• The vertical motions ~ several cm/s (1.5 km/day)
Winds and air motions associated with surface
highs and lows in the Northern Hemisphere
Vertical motion – contd.
• Hydrostatic Equilibrium: When the upward-directed
pressure gradient force is exactly balanced by the
downward force of gravity, equilibrium exists
• Hydrostatic equilibrium does not exist in violent
thunderstorms and tornadoes where the air shows
vertical acceleration
Measurement of Wind Speeds
Onshore Wind: Wind blowing from the water onto land
Offshore Wind: Wind blowing from land to water
Upslope Wind: Air moving uphill
Downslope Wind: Air moving downhill
Wind Direction: calm is zero; 360° is North
Prevailing Wind: Wind direction most often observed
during a given time period; prevailing winds greatly
affect the climate of a region
• In the Northeastern half of the US, the prevailing wind in
winter is northwest & in summer, it is southwest
• Wind Rose: Indication of the percentage of time the
wind blows from different direction
Onshore and offshore wind
Wind direction expressed in degrees
Unprotected (from wind) trees are sculpted into
‘flag’ trees
Wind Instruments
• Wind Vane: Old, yet reliable, weather instrument to
determine wind direction; arrow always points into the
wind direction
• Anemometer: An instrument to measure wind speed
• Aerovane: An instrument used to indicate both wind
speed and direction

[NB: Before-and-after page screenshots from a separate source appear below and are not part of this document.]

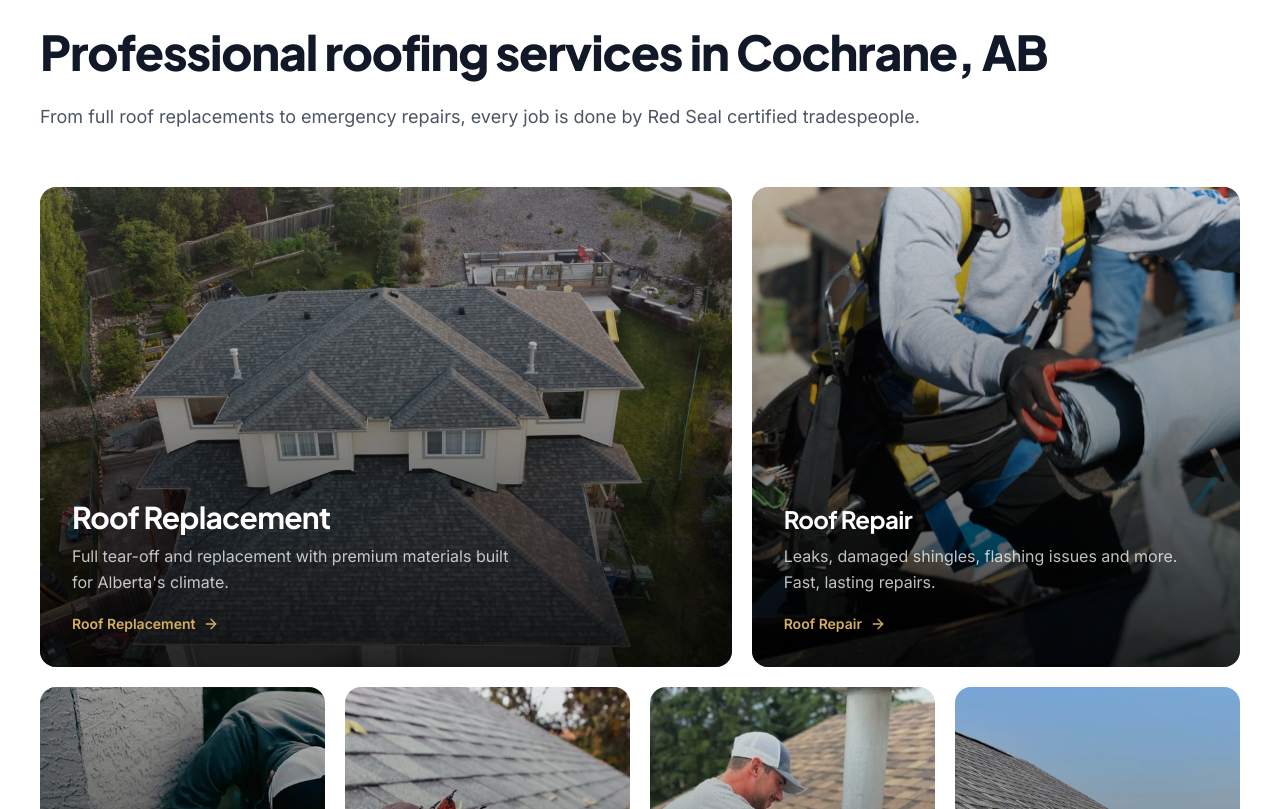
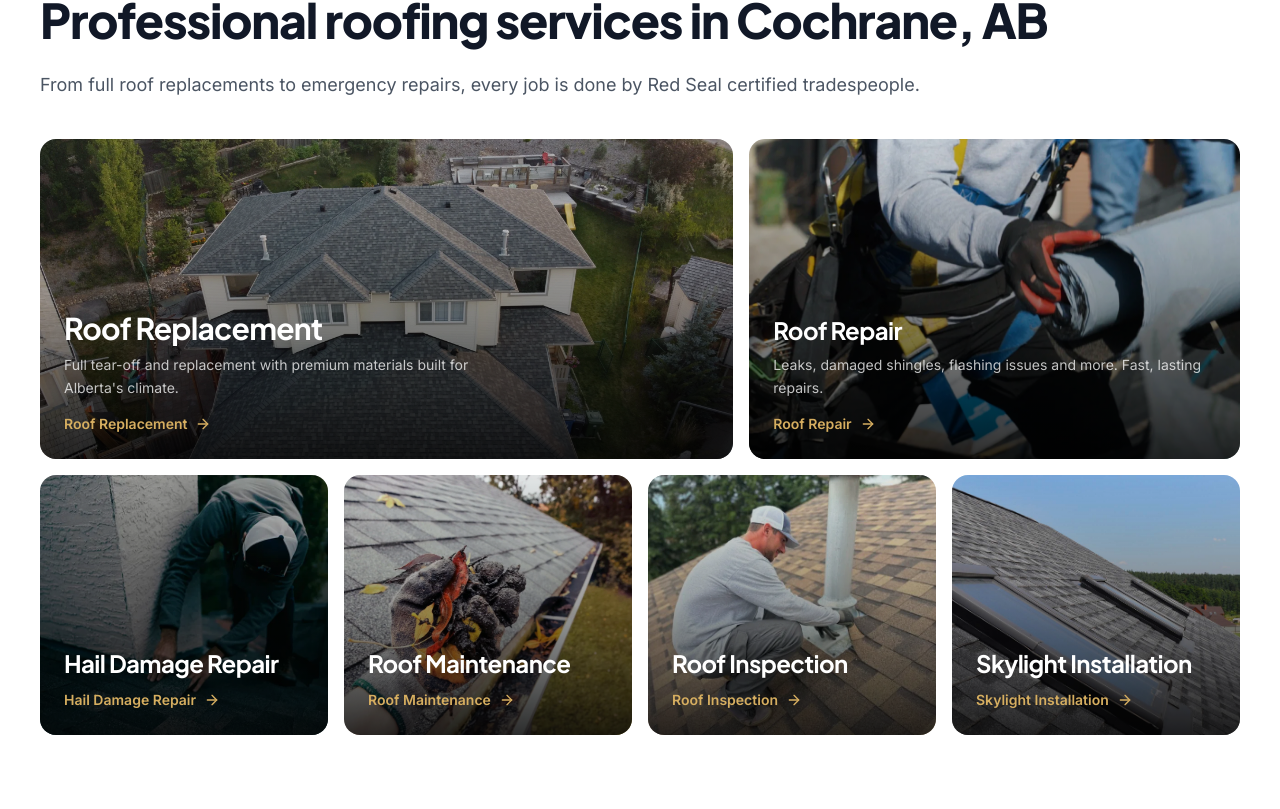
Before and after one commit to sereniumai/sure-west-roofing, a Next.js app: page / in a window 1280 px wide. Shown: the part 1371-2180 px from the top of the page. Built offline with nearby package versions, Linux system fonts and the light colour scheme.

Commit message:
Compact services grid to fit in one viewport
- Reduced card heights (320px top row, 260px bottom row)
- Tighter section padding and grid gap
- Hide descriptions on bottom row cards for cleaner look
- Smaller content padding inside cards

https://claude.ai/code/session_01YQhS7KR8SVz47EZVXG4yCC

```diff
--- a/components/sections/ServicesGrid.tsx
+++ b/components/sections/ServicesGrid.tsx
@@ -27,11 +27,11 @@ export function ServicesGrid({
   services,
 }: ServicesGridProps) {
   return (
-    <section className="bg-white py-20 lg:py-28">
+    <section className="bg-white py-16 lg:py-20">
       <div className="max-w-7xl mx-auto px-6 lg:px-10">
         {/* Header — full width */}
         <motion.div
-          className="mb-14"
+          className="mb-10"
           initial={{ y: 30, opacity: 0 }}
           whileInView={{ y: 0, opacity: 1 }}
           viewport={{ once: true, margin: '-80px' }}
@@ -46,7 +46,7 @@ export function ServicesGrid({
         </motion.div>
 
         {/* Bento-style grid: featured large card + smaller cards */}
-        <div className="grid grid-cols-1 lg:grid-cols-12 gap-5">
+        <div className="grid grid-cols-1 lg:grid-cols-12 gap-4">
           {services.map((service, i) => {
             // First card is large (spans 7 cols), second spans 5
             // Then 3 equal cards below
@@ -74,7 +74,7 @@ export function ServicesGrid({
                 <Link
                   href={service.href}
                   className={`group relative block rounded-2xl overflow-hidden h-full ${
-                    isFirstRow ? 'min-h-[400px] lg:min-h-[480px]' : 'min-h-[340px] lg:min-h-[380px]'
+                    isFirstRow ? 'min-h-[280px] lg:min-h-[320px]' : 'min-h-[220px] lg:min-h-[260px]'
                   }`}
                 >
                   {/* Full-bleed image */}
@@ -100,7 +100,7 @@ export function ServicesGrid({
                   <div className="absolute top-6 left-6 w-8 h-1 bg-[#D6AE60] rounded-full opacity-0 group-hover:opacity-100 transition-all duration-500 group-hover:w-12" />
 
                   {/* Content overlay at bottom */}
-                  <div className="absolute bottom-0 left-0 right-0 p-7 lg:p-8">
+                  <div className="absolute bottom-0 left-0 right-0 p-5 lg:p-6">
                     <h3
                       className={`font-display font-bold text-white tracking-tight leading-snug mb-2 ${
                         isLarge ? 'text-2xl lg:text-3xl' : 'text-xl lg:text-2xl'
@@ -108,13 +108,11 @@ export function ServicesGrid({
                     >
                       {service.title}
                     </h3>
-                    <p
-                      className={`font-body text-white/75 leading-relaxed mb-4 ${
-                        isFirstRow ? 'text-base max-w-md' : 'text-sm'
-                      }`}
-                    >
-                      {service.description}
-                    </p>
+                    {isFirstRow && (
+                      <p className="font-body text-white/75 leading-relaxed mb-3 text-sm max-w-md">
+                        {service.description}
+                      </p>
+                    )}
                     <span className="inline-flex items-center gap-2 font-body font-semibold text-sm text-[#D6AE60] group-hover:gap-3 transition-all duration-300">
                       {service.title}
                       <ArrowRight className="w-4 h-4" />
```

• Wind information can be obtained during a radiosonde
observation (temp, pressure & humidity); instrument in
the ground constantly tracks the balloon, measuring its
vertical and horizontal angles as well as height above
the ground (up to 30 km or so)
• Wind speed & direction can be obtained from satellites
A wind vane & a cup anemometer
Wind rose represents % of time the wind blew from different
direction during January (10 yrs); prevailing wind is NW &
least frequency is NE
The aerovane (skyvane)
Wind measurements – contd.
• Satellite track the movement of clouds --- direction of
cloud movement indicates wind direction & horizontal
distance the cloud has moved for a given time is a
measure of wind speed
• Doppler Radar is used to obtain a vertical profile of
wind speed & direction upto an altitude of 16 km or so;
such a profile is called wind sounding and the radar is
called wind profiler
• The amount of force exerted by the wind over an area
increases as the square of the wind velocity; when the
wind velocity doubles, the force it exerts on an object
goes up by a factor of four
Wind Power
• Wind Turbines produce energy in winds as low as 5
knots and as high as 45 knots
• In 1997, over 15,000 wind machines were generating
over 3.5 billion KWH (~1% of the total need)
• Can we go completely Wind Power-based, rather than
solar, nuclear, fossil-fuel based????
chapter –6- Summary
Variation of air pressure with altitude
Barometer, anemometer,
Relationship between atmospheric pressure & gravity
Station pressure
Surface weather map, 500-mb contour map
Wind direction in upper-level chart; ridge, trough
Acceleration, Newton’s laws, friction, gravitational force
Pressure gradient, Pressure gradient force
Coriolis force, variation with latitude
Zonal & Meridional flow
Geostrophic wind, Gradient wind, Offshore & onshore winds
Hydrostatic equilibrium
Wind rose, Wind profiler